The parade of big egos and grand ideas will do nothing to feed the hungry, educate the young or help the sick.
The very people who rely most on the state will be wooed before voting, abandoned later.
The campaign appears to be about Brexit, and then Indyref2.
It pretends to be about big money and better futures.
In truth it is about the slow death of the welfare state.
For 10 years it has been starved of funds. The results are schools without teachers, services run to threadbare.
Rather than address this tragedy, our politicians offer big constitutional change.
The implication is that the NHS, schools and services will keep on running no matter, but what we need is “change”. A change that carries with it a jeopardy to the very things we love.
Polling evidence shows Brits like the social model of Britain.
Ask voters what they want and it boils down to the continuation and improvement of what we’ve got.
It always does, and has done so since the mid 20th century.

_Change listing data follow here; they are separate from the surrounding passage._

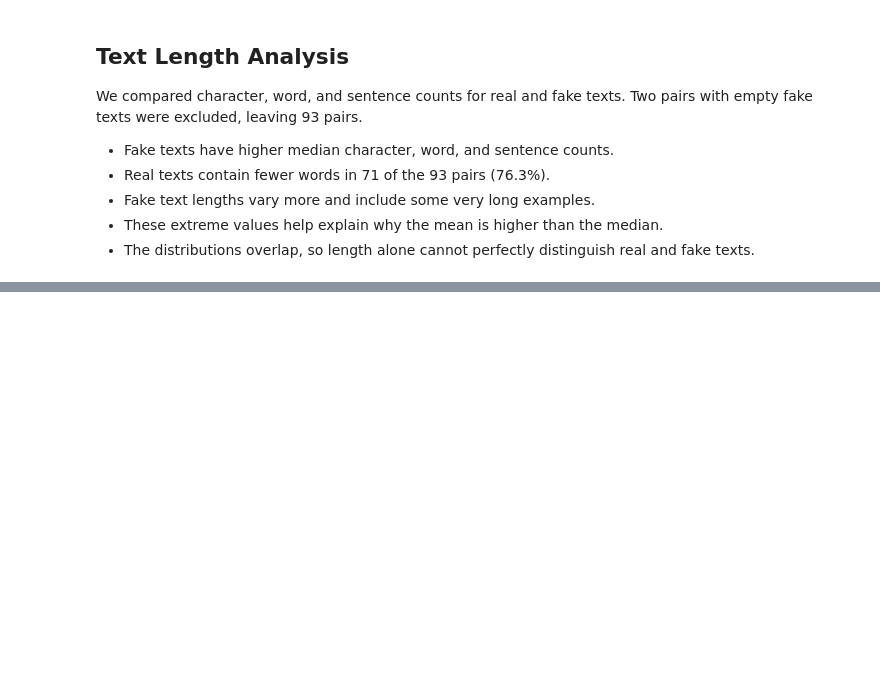
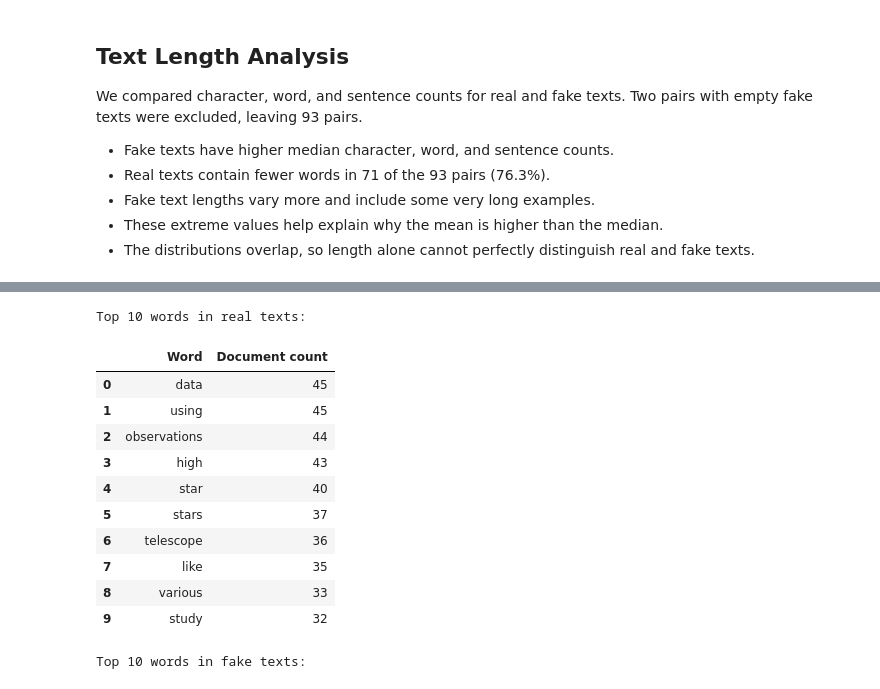
Before and after one commit to tosuun/GROUP66_CENG313, a Jupyter notebook: notebooks/assignment1_eda_baseline.ipynb, the cells around one changed output, grey strips where cells are left out. Saved outputs shown, nothing was run; the diff lists cells and outputs as text; code cells hidden in the pictures; blank space fills up the shorter version.

```diff
--- a/notebooks/assignment1_eda_baseline.ipynb
+++ b/notebooks/assignment1_eda_baseline.ipynb
@@ -208,0 +377,20 @@ We compared character, word, and sentence counts for real and fake texts. Two pa
+# %%
+def word_similarity(text_1, text_2):
+    words_1 = set(text_1.lower().split())
+    words_2 = set(text_2.lower().split())
+
+    common_words = words_1 & words_2
+    all_words = words_1 | words_2
+
+    if len(all_words) == 0:
+        return 0
+
+    return len(common_words) / len(all_words)
+
+
+texts_df["word_similarity"] = texts_df.apply(
+    lambda row: word_similarity(row["real_text"], row["fake_text"]),
+    axis=1
+)
+
+display(texts_df["word_similarity"].describe())
@@ -208,0 +455,51 @@ We compared character, word, and sentence counts for real and fake texts. Two pa
+# %%
+import re
+from collections import Counter
+from sklearn.feature_extraction.text import ENGLISH_STOP_WORDS
+
+def prepare_words(text):
+    words = re.findall(r"\b[a-z]+\b", text.lower())
+
+    filtered_words = []
+
+    for word in words:
+        if word not in ENGLISH_STOP_WORDS and len(word) > 1:
+            filtered_words.append(word)
+
+    return filtered_words
+
+
+real_document_counts = Counter()
+fake_document_counts = Counter()
+
+for text in texts_df["real_text"]:
+    real_document_counts.update(set(prepare_words(text)))
+
+for text in texts_df["fake_text"]:
+    fake_document_counts.update(set(prepare_words(text)))
+
+print("Top 10 words in real texts:")
+display(pd.DataFrame(
+    real_document_counts.most_common(10),
+    columns=["Word", "Document count"]
+))
+
+print("Top 10 words in fake texts:")
+display(pd.DataFrame(
+    fake_document_counts.most_common(10),
+    columns=["Word", "Document count"]
+))
+# %% [output]
+Top 10 words in real texts:
+|  | Word | Document count |
+| 0 | data | 45 |
+| 1 | using | 45 |
+| 2 | observations | 44 |
+| 3 | high | 43 |
+| 4 | star | 40 |
+| 5 | stars | 37 |
+| 6 | telescope | 36 |
+| 7 | like | 35 |
+| 8 | various | 33 |
+| 9 | study | 32 |
+Top 10 words in fake texts:
```
Also changed, not shown: parts of 20 cells of this notebook.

The global evidence is also clear – when social models like ours are properly invested in, such as France, Germany or the Scandinavian countries, they work exceptionally well.

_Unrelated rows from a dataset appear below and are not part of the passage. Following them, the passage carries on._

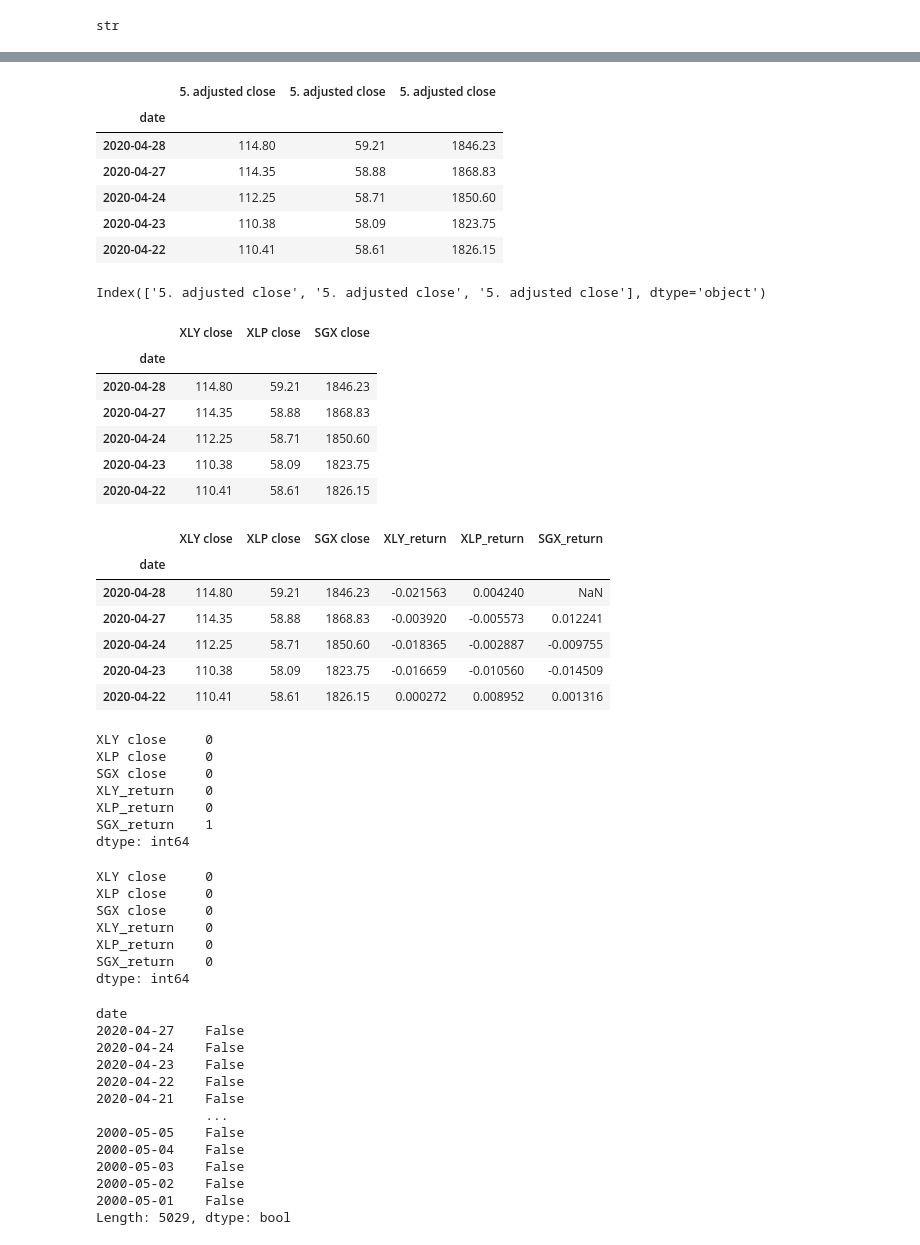
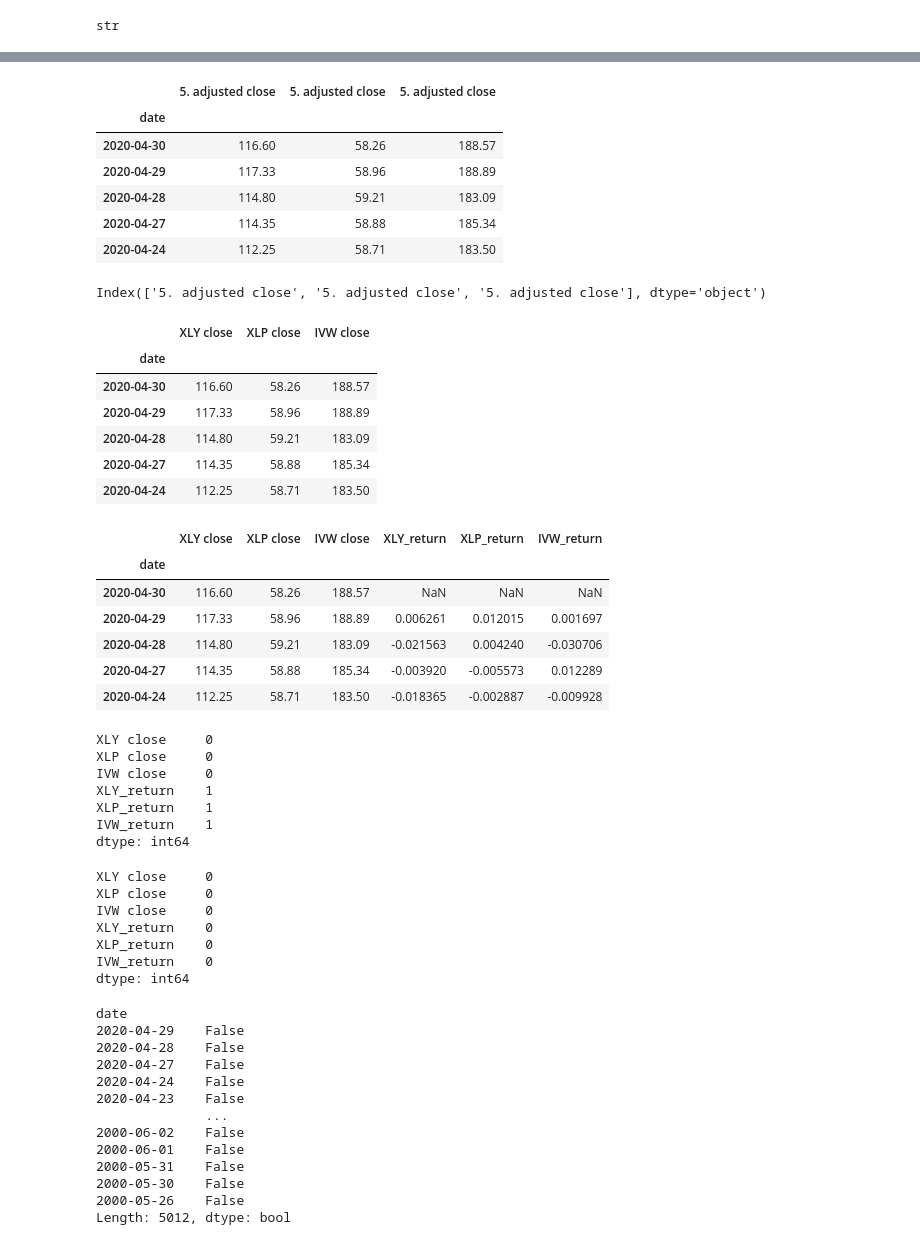
Before and after one commit to bkayratkyzy/Monte_Carlo_Simulations, a Jupyter notebook: notebooks/kelly.ipynb, the cells around one changed output, grey strips where cells are left out. Saved outputs shown, nothing was run; the diff lists cells and outputs as text; code cells hidden in the pictures.

```diff
--- a/notebooks/kelly.ipynb
+++ b/notebooks/kelly.ipynb
@@ -40,8 +41,8 @@ xly_df.head()
 xlp_df = api.alpha_vantage.historic_quotes('XLP', adjusted=True, output_format='pandas')
 #xlp_df.tail()
 
-sgx_df = api.alpha_vantage.historic_quotes('SGX', adjusted=True, output_format='pandas')
-#sgx_df.head()
+ivw_df = api.alpha_vantage.historic_quotes('IVW', adjusted=True, output_format='pandas')
+#ivw_df.head()
 # %%
 xly_df.head()
 # %% [output]
@@ -63,20 +64,20 @@ xly_df.head()
 xlp_df = xlp_df['5. adjusted close']
 xlp_df.head()
 
-sgx_df = sgx_df['5. adjusted close']
-sgx_df.head()
+ivw_df = ivw_df['5. adjusted close']
+ivw_df.head()
 
 #Use concat to put the data in one dataframe
-concat_df = pd.concat([xly_df, xlp_df, sgx_df], axis = "columns", join = "inner")
+concat_df = pd.concat([xly_df, xlp_df, ivw_df], axis = "columns", join = "inner")
 concat_df.head()
 # %% [output]
 |  | 5. adjusted close | 5. adjusted close | 5. adjusted close |
 | date |  |  |  |
-| 2020-04-28 | 114.80 | 59.21 | 1846.23 |
-| 2020-04-27 | 114.35 | 58.88 | 1868.83 |
-| 2020-04-24 | 112.25 | 58.71 | 1850.60 |
-| 2020-04-23 | 110.38 | 58.09 | 1823.75 |
-| 2020-04-22 | 110.41 | 58.61 | 1826.15 |
+| 2020-04-30 | 116.60 | 58.26 | 188.57 |
+| 2020-04-29 | 117.33 | 58.96 | 188.89 |
+| 2020-04-28 | 114.80 | 59.21 | 183.09 |
+| 2020-04-27 | 114.35 | 58.88 | 185.34 |
+| 2020-04-24 | 112.25 | 58.71 | 183.50 |
 # %%
 #print column names
 print(concat_df.columns)
@@ -84,39 +85,39 @@ print(concat_df.columns)
 Index(['5. adjusted close', '5. adjusted close', '5. adjusted close'], dtype='object')
 # %%
 #Change column names to avoid confusion
-columns = ['XLY close', 'XLP close', 'SGX close']
+columns = ['XLY close', 'XLP close', 'IVW close']
 concat_df.columns = columns
 concat_df.head()
 # %% [output]
-|  | XLY close | XLP close | SGX close |
+|  | XLY close | XLP close | IVW close |
 | date |  |  |  |
-| 2020-04-28 | 114.80 | 59.21 | 1846.23 |
-| 2020-04-27 | 114.35 | 58.88 | 1868.83 |
-| 2020-04-24 | 112.25 | 58.71 | 1850.60 |
-| 2020-04-23 | 110.38 | 58.09 | 1823.75 |
-| 2020-04-22 | 110.41 | 58.61 | 1826.15 |
+| 2020-04-30 | 116.60 | 58.26 | 188.57 |
+| 2020-04-29 | 117.33 | 58.96 | 188.89 |
+| 2020-04-28 | 114.80 | 59.21 | 183.09 |
+| 2020-04-27 | 114.35 | 58.88 | 185.34 |
+| 2020-04-24 | 112.25 | 58.71 | 183.50 |
 # %%
 #add another column to get daily returns of XLY
 daily_returns_xly = xly_df.pct_change()
 concat_df['XLY_return']= daily_returns_xly
 
 #add another column to get daily returns of XLP
 daily_returns_xlp = xlp_df.pct_change()
 concat_df['XLP_return']= daily_returns_xlp
 
 #add another column to get daily returns of SGX
-daily_returns_sgx = sgx_df.pct_change()
-concat_df['SGX_return']= daily_returns_sgx
+daily_returns_ivw = ivw_df.pct_change()
+concat_df['IVW_return']= daily_returns_ivw
 
 concat_df.head()
 # %% [output]
-|  | XLY close | XLP close | SGX close | XLY_return | XLP_return | SGX_return |
+|  | XLY close | XLP close | IVW close | XLY_return | XLP_return | IVW_return |
 | date |  |  |  |  |  |  |
-| 2020-04-28 | 114.80 | 59.21 | 1846.23 | -0.021563 | 0.004240 | NaN |
-| 2020-04-27 | 114.35 | 58.88 | 1868.83 | -0.003920 | -0.005573 | 0.012241 |
-| 2020-04-24 | 112.25 | 58.71 | 1850.60 | -0.018365 | -0.002887 | -0.009755 |
-| 2020-04-23 | 110.38 | 58.09 | 1823.75 | -0.016659 | -0.010560 | -0.014509 |
-| 2020-04-22 | 110.41 | 58.61 | 1826.15 | 0.000272 | 0.008952 | 0.001316 |
+| 2020-04-30 | 116.60 | 58.26 | 188.57 | NaN | NaN | NaN |
+| 2020-04-29 | 117.33 | 58.96 | 188.89 | 0.006261 | 0.012015 | 0.001697 |
+| 2020-04-28 | 114.80 | 59.21 | 183.09 | -0.021563 | 0.004240 | -0.030706 |
+| 2020-04-27 | 114.35 | 58.88 | 185.34 | -0.003920 | -0.005573 | 0.012289 |
+| 2020-04-24 | 112.25 | 58.71 | 183.50 | -0.018365 | -0.002887 | -0.009928 |
 # %%
 #check for nulls
 
@@ -124,10 +125,10 @@ concat_df.isnull().sum()
 # %% [output]
 XLY close     0
 XLP close     0
-SGX close     0
-XLY_return    0
-XLP_return    0
-SGX_return    1
+IVW close     0
+XLY_return    1
+XLP_return    1
+IVW_return    1
 dtype: int64
 # %%
 # Drop nulls
@@ -138,28 +139,28 @@ concat_df.isnull().sum()
 # %% [output]
 XLY close     0
 XLP close     0
-SGX close     0
+IVW close     0
 XLY_return    0
 XLP_return    0
-SGX_return    0
+IVW_return    0
 dtype: int64
 # %%
 # Checking for duplicate rows
 concat_df.duplicated()
 # %% [output]
 date
+2020-04-29    False
+2020-04-28    False
 2020-04-27    False
 2020-04-24    False
 2020-04-23    False
-2020-04-22    False
-2020-04-21    False
               ...
-2000-05-05    False
-2000-05-04    False
-2000-05-03    False
-2000-05-02    False
-2000-05-01    False
-Length: 5029, dtype: bool
+2000-06-02    False
+2000-06-01    False
+2000-05-31    False
+2000-05-30    False
+2000-05-26    False
+Length: 5012, dtype: bool
 # %%
 # drop duplicates
 concat_df.drop_duplicates(inplace=True)
```
Also changed, not shown: parts of 29 cells of this notebook, 1 other file.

Our model works, and it works for those it was intended for.
Not the super rich, or the entitled middle class, but the majority of the population who need state structures to achieve their own ambitions.
And yet it is as if we got bored with the answer, so we just started asking random questions.
What if we leave the EU, what if we cut the budgets to the bone, what if we help bankers but don’t help the homeless?
Our politics have become the inchoate ramblings of a nihilist – what if, what if?
What if we recognised our success at building a caring state and gave it the money it needs?
What if democratic politics and government were actually quite boring, almost managerial, and citizens were free to enjoy the blessings of the organised, caring state?
What if politicians with grand ideas were obliged to explain the economic impact honestly?
“I warn you not to be ordinary,
I warn you not to be young,
I warn you not to fall ill,
I warn you not to grow old.”
Neil Kinnock speaking in Bridgend before the 1983 general election.
Labour had a chance to beat Thatcher who was proving unpopular.
What turned that election was the Falklands war – a grand geo-political gesture that made the nation feel good about itself (Labour self-destructed).
But did the Falklands help the poor, the day after the vote? No.
And will Brexit help the poor? No.
Brexit comes with the guarantee that the economy will shrink in the short to medium term. Voting for Brexit is to damage the caring state.
Should it eventually lead to a richer state, as Brexiteers hope, then will the benefit come to the poor? No.
In this, the SNP have nowhere to run.
It is unforgivable of Nicola Sturgeon to say in Dundee yesterday: “The truth is Westminster is going to be engulfed by Brexit chaos for years to come – with long-term damage to Scotland guaranteed.
“And at this election it has become clear that Westminster control means multiple threats to our NHS and to public services in Scotland.
“A vote for the SNP is a vote to escape Brexit. And to escape these threats to our public services.”
Politically true, according to your bias, but it’s a nasty, cynical lie in the real world.
Brexit will mean economic damage, which may affect spending, but so will independence, and we know this because Nicola Sturgeon told us so.
Ten years of spending cuts are promised in her party’s Growth Commission.
In a democracy not skewed by big constitutional questions, Sturgeon would be shamed for lying to the working class by implying that Indy was not an equal danger to the NHS as Brexit.
Just the working class?
Yes, because they’ll have to pay for the bull***t when the campaigning is done.
If that’s what the SNP has become, a party of lies, then it has no right to lead us into great change.
It is merely a promise on a bus short of becoming Boris’s Brexit Tories.
The super rich may rely on social order to grant them safe passage in the future, but they’ll cope if there are spending cuts.
The middle classes will soldier through, protected by property.
But the excluded, the poor, the ill-educated and the ill will suffer.
God help the poor, God help us all.